Next is Stephen Mack, who enlisted as a soldier at age 14. He later became a merchant, and broke his sword across his knee and threw it in the lake. The French almost stole all of his store stuff, but the old woman who did his laundry hid it all for him, and so after the war he was able to return to become a successful merchant. According to Lucy he was a moral businessman and left his family with a significant monetary legacy.
Lydia comes next. She sought, and found, riches. She became a wealthy benefactress to the poor, sharing her riches liberally. Daniel was a man of the world, Lucy tells us. He also frequently found himself rescuing people from dangerous situations, such as drowning. The youngest son, Solomon, lived a long, comfortable life, with a modest business, and never traveled further than Boston.
After Lucy tells the tales of her siblings, she relates the tale of her own testimony. A few years into her marriage, Lucy fell very ill. She was so sick that the doctor’s had given up any hope of a recovery. Like her sister, she felt that her mind had ascended to Heaven. While there, she pleaded with the Lord to spare her life so she could bring up her children and comfort her husband. Then, “I covenanted with God if he would let me live I would endeavor to get that religion that would enable me to serve him right whether it was in the Bible or where ever it might be found even if it was to be obtained from heaven by prayer and Faith At last a voice spoke to me and said seek and ye shall find knock and it shall be opened unto you let your heart be comforted ye believe in God believe also in me.
“My Mother came in and looked upon me and cried out Lucy you are better my speech came and I answered ‘yes mother the Lord will let me live.’”
It seems that Lucy kept her promise. Years later, she asked herself, “Am I indeed the mother of a prophet of God?” I am moving into speculation here, but I would venture to guess that Joseph Smith, Jr probably heard this very story many times as a child. He probably heard of his Uncle Jason, the Seeker. He was probably encouraged to search and ponder the scriptures and to develop a personal relationship with God. Because of the spiritual nature of his family, he probably wasn’t even terribly surprised to have prophetic dreams. In many ways, his family background prepared him for the role he played in establishing the Church of Jesus Christ of Latter Day Saints.

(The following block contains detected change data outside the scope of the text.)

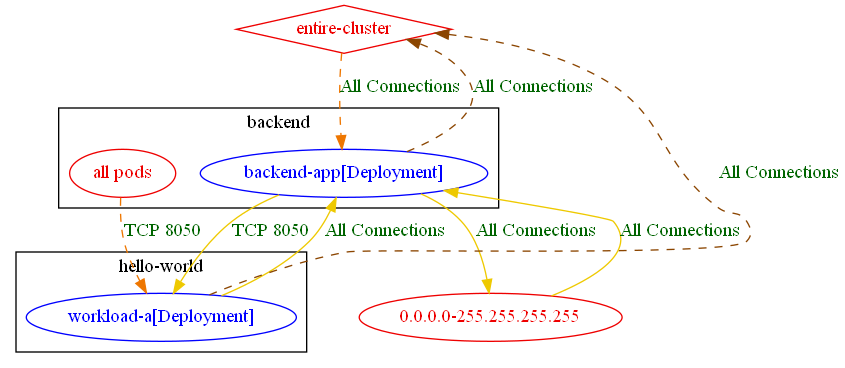
Earlier version of the Graphviz export test_outputs/connlist/exposure_test_conn_to_all_pods_in_an_existing_ns_exposure_output.dot.png (np-guard/netpol-analyzer). Its source is kept beside it as test_outputs/connlist/exposure_test_conn_to_all_pods_in_an_existing_ns_exposure_output.dot.
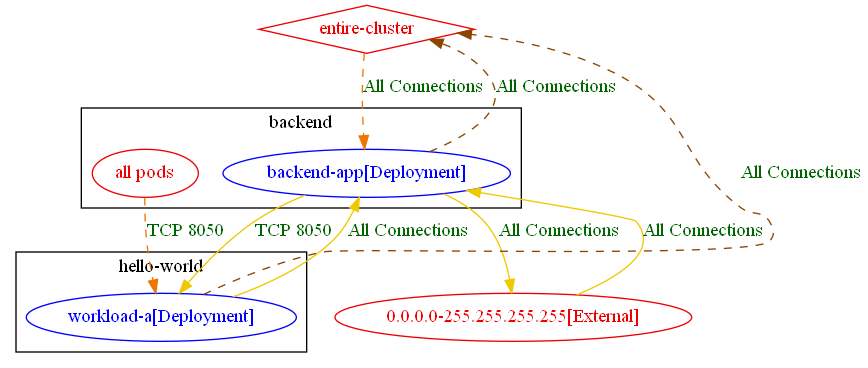
Above is the later version.

Diff of the diagram source:
```diff
@@ -12,11 +12,11 @@
 		"hello-world/workload-a[Deployment]" [label="workload-a[Deployment]" color="blue" fontcolor="blue"]
 		label="hello-world"
 	}
-	"0.0.0.0-255.255.255.255" [label="0.0.0.0-255.255.255.255" color="red2" fontcolor="red2"]
+	"0.0.0.0-255.255.255.255[External]" [label="0.0.0.0-255.255.255.255[External]" color="red2" fontcolor="red2"]
 	"entire-cluster" [label="entire-cluster" color="red2" fontcolor="red2" shape=diamond]
-	"0.0.0.0-255.255.255.255" -> "backend/backend-app[Deployment]" [label="All Connections" color="gold2" fontcolor="darkgreen" weight=0.5]
+	"0.0.0.0-255.255.255.255[External]" -> "backend/backend-app[Deployment]" [label="All Connections" color="gold2" fontcolor="darkgreen" weight=0.5]
 	"all pods_in_backend" -> "hello-world/workload-a[Deployment]" [label="TCP 8050" color="darkorange2" fontcolor="darkgreen" weight=1 style=dashed]
-	"backend/backend-app[Deployment]" -> "0.0.0.0-255.255.255.255" [label="All Connections" color="gold2" fontcolor="darkgreen" weight=1]
+	"backend/backend-app[Deployment]" -> "0.0.0.0-255.255.255.255[External]" [label="All Connections" color="gold2" fontcolor="darkgreen" weight=1]
 	"backend/backend-app[Deployment]" -> "entire-cluster" [label="All Connections" color="darkorange4" fontcolor="darkgreen" weight=0.5 style=dashed]
 	"backend/backend-app[Deployment]" -> "hello-world/workload-a[Deployment]" [label="TCP 8050" color="gold2" fontcolor="darkgreen" weight=0.5]
 	"entire-cluster" -> "backend/backend-app[Deployment]" [label="All Connections" color="darkorange2" fontcolor="darkgreen" weight=1 style=dashed]
```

The next installment of this series will take a closer look at the Smith side of the family. It’s been a lot of fun reading through source documents, but trying to summarize it without editorializing is difficult.
Mack Smith, Lucy. “Lucy Mack Smith, History, 1844–1845.” Joseph Smith Papers. Church of Jesus Christ of Latter Day Saints. Web. 6 Nov. 2014.
Note: There are several copies of Lucy’s Book. Brigham Young said it was full of historical inaccuracies and in all fairness, it was written as a recollection in the later years of Lucy’s life. It is also one of the most complete first-hand accounts of Joseph’s life and the early years of the church. Lavina Fielding Anderson published a copy, with notes, of the book through Signature Books that has the edited and original texts side by side.
Lucy has been called the Mother of Mormonism, and her book has been referred to as “the foundational text of Mormonism.” She was a profoundly spiritual woman with great faith in things unseen.